Given the decisive influence that Black voters had on the 2020 presidential election, prominent Black leaders are seeking to have a say in how Biden will govern.

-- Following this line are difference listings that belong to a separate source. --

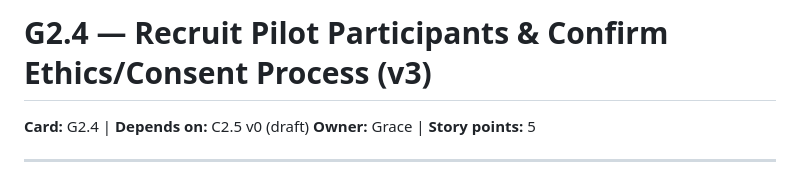
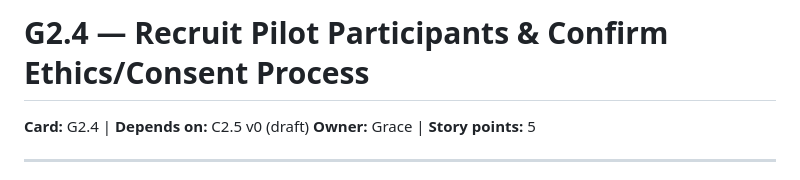
Before and after one commit to AfriMentor-AI/afri-wealth-ai-mentor, a Markdown page: docs/research/G2.4_recruitment_ethics_plan.md, the part around the change. Rendered like a GitHub page.

```diff
--- a/docs/research/G2.4_recruitment_ethics_plan.md
+++ b/docs/research/G2.4_recruitment_ethics_plan.md
@@ -1,4 +1,4 @@
-# G2.4 — Recruit Pilot Participants & Confirm Ethics/Consent Process (v3)
+# G2.4 — Recruit Pilot Participants & Confirm Ethics/Consent Process
 
 **Card:** G2.4 | **Depends on:** C2.5 v0 (draft)
 **Owner:** Grace | **Story points:** 5
```
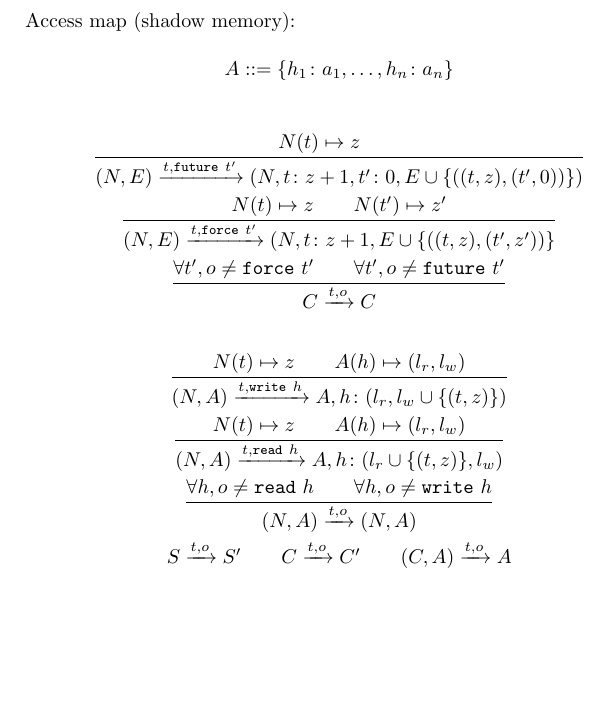
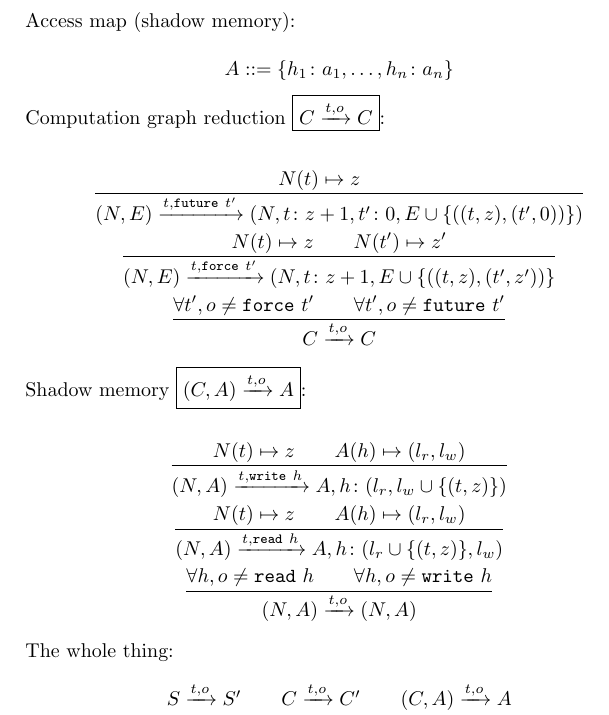
Before and after one commit to cogumbreiro/gorn-coq, a LaTeX document (figs-only.tex): part of page 4 of 4, cut so that both start at the same text, the shorter picture padded with empty space. Compiled offline with pdfLaTeX.

Commit message:
Fixed more things.

```diff
--- a/figs-only.tex
+++ b/figs-only.tex
@@ -391,6 +391,8 @@ $$
 \AccessMap \Grmeq \{ \HName_1\colon \Access_1,\dots,\HName_n\colon\Access_n\}
 $$
 
+Computation graph reduction \fbox{$\CG \reduces[{\OP{\Op}}] \CG$}:
+
 \begin{gather*}
 \frac{
   \Time(\TName) \mapsto \Nat
@@ -420,6 +422,8 @@ $$
 }
 \end{gather*}
 
+Shadow memory \fbox{$(\CG,\AccessMap) \reduces[{\OP{\Op}}] \AccessMap$}:
+
 \begin{gather*}
 \frac{
   \Time(\TName) \mapsto \Nat
@@ -444,7 +448,10 @@ $$
 }{
   (\Time, \AccessMap) \reduces[{\OP{\Op}}] (\Time,\AccessMap)
 }
-\\
+\end{gather*}
+
+The whole thing:
+\begin{gather*}
 \frac{
   \State \reduces[{\OP{\Op}}] \State'
   \qquad
```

“I think they have got to understand how important and significant the expectations are with respect to African American participation in all aspects of the government — all aspects,” said Morial. “This isn’t 2008, this isn’t 1992, this isn’t 1976, this is a different time. A very, very different time. I am withholding judgment for now, but I am offering these comments.”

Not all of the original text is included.